Study material:
:::::

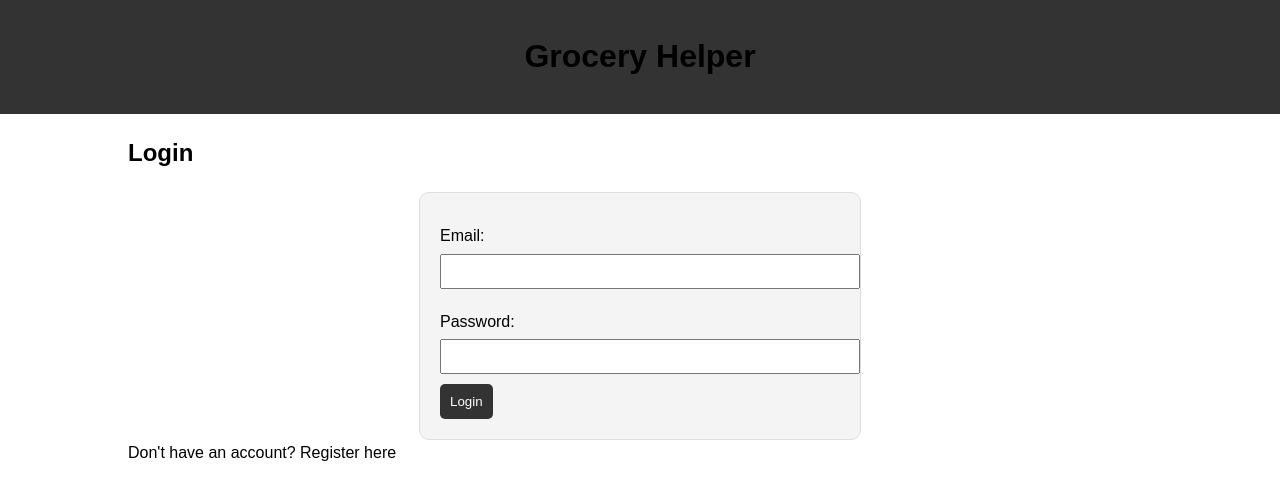
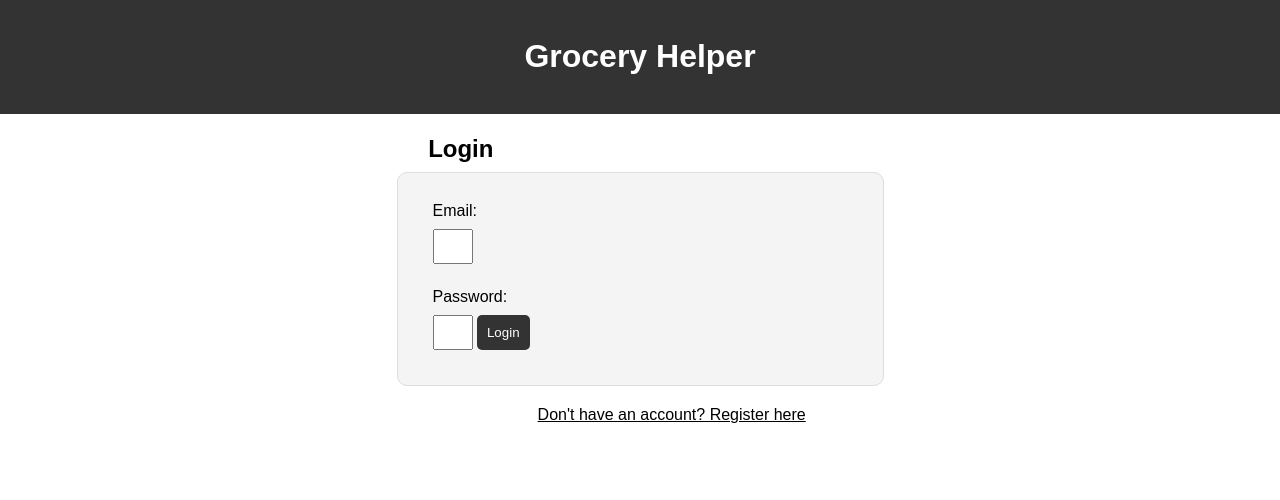
Before and after one commit to farisazhan/meal_helper, a Flask app: page /login in a window 1280 px wide. Shown: the top 500 px of the page. Run offline with Flask 3, Linux system fonts and the light colour scheme.

Commit message:
updated css

```diff
--- a/static/styles.css
+++ b/static/styles.css
@@ -4,50 +4,80 @@ body {
     margin: 0;
     padding: 0;
 }
+
+h2.login {
+    width: 50%; /* Adjust width as needed */
+    margin: auto;
+    text-align: center;
+    color: black;
+    position: relative; /* Enable positioning for vertical centering */
+    top: 50%; /* Position the top edge at the vertical center */
+    left: 20%; /* Position the left edge at the horizontal center */
+    transform: translate(-75%, -10%); /* Offset by half the element's width and height */
+}
+
 .container {
     width: 80%;
     margin: auto;
     overflow: hidden;
 }
+
 header {
     background: #333;
     color: #fff;
     padding: 10px 0;
+    margin-bottom: 20px;
     text-align: center;
 }
 
+.register {
+    width: 50%; /* Adjust width as needed */
+    margin: auto;
+    text-align: center;
+    color: black;
+    position: relative; /* Enable positioning for vertical centering */
+    top: 50%; /* Position the top edge at the vertical center */
+    left: 40%; /* Position the left edge at the horizontal center */
+    transform: translate(-50%, -50%); /* Offset by half the element's width and height */
+}
+
 .meal {
-    background-color: burlywood;
+    background-color: transparent;
     color: black;
 }
 
 a.title:hover {
     color: yellow;
 }
+
 ul {
     list-style: none;
     padding: 0;
 }
+
 ul li {
     margin: 5px 0;
 }
+
 ul li a {
     text-decoration: none;
     color: black;
     padding: 5px;
-    display: block;
-    border: 1px solid #ddd;
+    display: inline-block;
+    width: 200px;
+    border: 1px round #ddd;
     border-radius: 5px;
-    background: #f4f4f4;
+    background: lightgray;
 }
+
 ul li a:hover {
-    color: #23c5e2;
+    color: #020990f9;
     background: #ddd;
 }
 
 .flash {
     position: relative;
-    padding: 10px;
+    padding: 15px 50px;
     margin: 10px 0;
     border-radius: 5px;
     text-align: center;
@@ -83,24 +113,26 @@ ul li a:hover {
     color: #721c24;
 }
 
-
 form {
     max-width: 400px;
     margin: auto;
-    padding: 20px;
+    padding: 15px 50px 25px 35px;
     border: 1px solid #ddd;
     border-radius: 10px;
     background-color: #f4f4f4;
 }
+
 label {
     display: block;
     margin: 10px 0 5px;
 }
+
 input {
-    width: 100%;
+    width: 5%;
     padding: 8px;
     margin-bottom: 10px;
 }
+
 button {
     background-color: #333;
     color: white;
@@ -109,23 +141,24 @@ button {
     border-radius: 5px;
     cursor: pointer;
 }
+
 button:hover {
     background-color: #555;
 }
 
-a:link {
-    color: black;
+h1 a:link {
+    color: white;
     background-color: transparent;
     text-decoration: none;
 }
 
-a:hover {
+h1 a:hover {
     color: green;
     background-color: transparent;
     text-decoration: none;
 }
 
-a:visited {
+h1 a:visited {
     color: white;
     background-color: transparent;
     text-decoration: none;
--- a/templates/home.html
+++ b/templates/home.html
@@ -1,6 +1,7 @@
 {% extends "base.html" %}
 {% block content %}
-<h2>Hello {{ firstname }}!</h2>
+<h2 class="user">Hello {{ firstname }}!</h2>
+<h4>Choose your preferred meal.</h4>
 <ul>
     {% for meal in meals %}
         <li class="meal"><a href="{{ url_for('meal_details', meal_id=meal[0]) }}">{{ meal[1] }}</a></li>
--- a/templates/login.html
+++ b/templates/login.html
@@ -1,6 +1,6 @@
 {% extends "base.html" %}
 {% block content %}
-<h2>Login</h2>
+<h2 class="login">Login</h2>
 
 <form method="POST" action="{{ url_for('login') }}">
     <label for="email">Email:</label>
@@ -9,5 +9,7 @@
     <input type="password" name="password" id="password" required>
     <button type="submit">Login</button>
 </form>
-<a href="{{ url_for('register') }}">Don't have an account? Register here</a>
+<p>
+    <a href="{{ url_for('register') }}" class="register">Don't have an account? Register here</a>
+</p>
 {% endblock %}
--- a/templates/meal_details.html
+++ b/templates/meal_details.html
@@ -5,7 +5,7 @@
 <p><strong>Description:</strong> {{ meal[2] }}</p>
 <p><strong>Instructions:</strong> {{ meal[3] }}</p>
 
-<p>Set number of people:</p>
+<p>Set the number of people:</p>
 <input type="number" id="numPeople" value="1" min="1" onchange="adjustIngredients()" />
 <button onclick="adjustIngredients()">Adjust Ingredients</button>
 <h3>Ingredients:</h3>
```
Also changed, not shown: meals.db.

:::::

What you are asked to do:
Repeat the material exactly and drop each image.

Task response:
Before and after one commit to farisazhan/meal_helper, a Flask app: page /login in a window 1280 px wide. Shown: the top 500 px of the page. Run offline with Flask 3, Linux system fonts and the light colour scheme.

Commit message:
updated css

```diff
--- a/static/styles.css
+++ b/static/styles.css
@@ -4,50 +4,80 @@ body {
     margin: 0;
     padding: 0;
 }
+
+h2.login {
+    width: 50%; /* Adjust width as needed */
+    margin: auto;
+    text-align: center;
+    color: black;
+    position: relative; /* Enable positioning for vertical centering */
+    top: 50%; /* Position the top edge at the vertical center */
+    left: 20%; /* Position the left edge at the horizontal center */
+    transform: translate(-75%, -10%); /* Offset by half the element's width and height */
+}
+
 .container {
     width: 80%;
     margin: auto;
     overflow: hidden;
 }
+
 header {
     background: #333;
     color: #fff;
     padding: 10px 0;
+    margin-bottom: 20px;
     text-align: center;
 }
 
+.register {
+    width: 50%; /* Adjust width as needed */
+    margin: auto;
+    text-align: center;
+    color: black;
+    position: relative; /* Enable positioning for vertical centering */
+    top: 50%; /* Position the top edge at the vertical center */
+    left: 40%; /* Position the left edge at the horizontal center */
+    transform: translate(-50%, -50%); /* Offset by half the element's width and height */
+}
+
 .meal {
-    background-color: burlywood;
+    background-color: transparent;
     color: black;
 }
 
 a.title:hover {
     color: yellow;
 }
+
 ul {
     list-style: none;
     padding: 0;
 }
+
 ul li {
     margin: 5px 0;
 }
+
 ul li a {
     text-decoration: none;
     color: black;
     padding: 5px;
-    display: block;
-    border: 1px solid #ddd;
+    display: inline-block;
+    width: 200px;
+    border: 1px round #ddd;
     border-radius: 5px;
-    background: #f4f4f4;
+    background: lightgray;
 }
+
 ul li a:hover {
-    color: #23c5e2;
+    color: #020990f9;
     background: #ddd;
 }
 
 .flash {
     position: relative;
-    padding: 10px;
+    padding: 15px 50px;
     margin: 10px 0;
     border-radius: 5px;
     text-align: center;
@@ -83,24 +113,26 @@ ul li a:hover {
     color: #721c24;
 }
 
-
 form {
     max-width: 400px;
     margin: auto;
-    padding: 20px;
+    padding: 15px 50px 25px 35px;
     border: 1px solid #ddd;
     border-radius: 10px;
     background-color: #f4f4f4;
 }
+
 label {
     display: block;
     margin: 10px 0 5px;
 }
+
 input {
-    width: 100%;
+    width: 5%;
     padding: 8px;
     margin-bottom: 10px;
 }
+
 button {
     background-color: #333;
     color: white;
@@ -109,23 +141,24 @@ button {
     border-radius: 5px;
     cursor: pointer;
 }
+
 button:hover {
     background-color: #555;
 }
 
-a:link {
-    color: black;
+h1 a:link {
+    color: white;
     background-color: transparent;
     text-decoration: none;
 }
 
-a:hover {
+h1 a:hover {
     color: green;
     background-color: transparent;
     text-decoration: none;
 }
 
-a:visited {
+h1 a:visited {
     color: white;
     background-color: transparent;
     text-decoration: none;
--- a/templates/home.html
+++ b/templates/home.html
@@ -1,6 +1,7 @@
 {% extends "base.html" %}
 {% block content %}
-<h2>Hello {{ firstname }}!</h2>
+<h2 class="user">Hello {{ firstname }}!</h2>
+<h4>Choose your preferred meal.</h4>
 <ul>
     {% for meal in meals %}
         <li class="meal"><a href="{{ url_for('meal_details', meal_id=meal[0]) }}">{{ meal[1] }}</a></li>
--- a/templates/login.html
+++ b/templates/login.html
@@ -1,6 +1,6 @@
 {% extends "base.html" %}
 {% block content %}
-<h2>Login</h2>
+<h2 class="login">Login</h2>
 
 <form method="POST" action="{{ url_for('login') }}">
     <label for="email">Email:</label>
@@ -9,5 +9,7 @@
     <input type="password" name="password" id="password" required>
     <button type="submit">Login</button>
 </form>
-<a href="{{ url_for('register') }}">Don't have an account? Register here</a>
+<p>
+    <a href="{{ url_for('register') }}" class="register">Don't have an account? Register here</a>
+</p>
 {% endblock %}
--- a/templates/meal_details.html
+++ b/templates/meal_details.html
@@ -5,7 +5,7 @@
 <p><strong>Description:</strong> {{ meal[2] }}</p>
 <p><strong>Instructions:</strong> {{ meal[3] }}</p>
 
-<p>Set number of people:</p>
+<p>Set the number of people:</p>
 <input type="number" id="numPeople" value="1" min="1" onchange="adjustIngredients()" />
 <button onclick="adjustIngredients()">Adjust Ingredients</button>
 <h3>Ingredients:</h3>
```
Also changed, not shown: meals.db.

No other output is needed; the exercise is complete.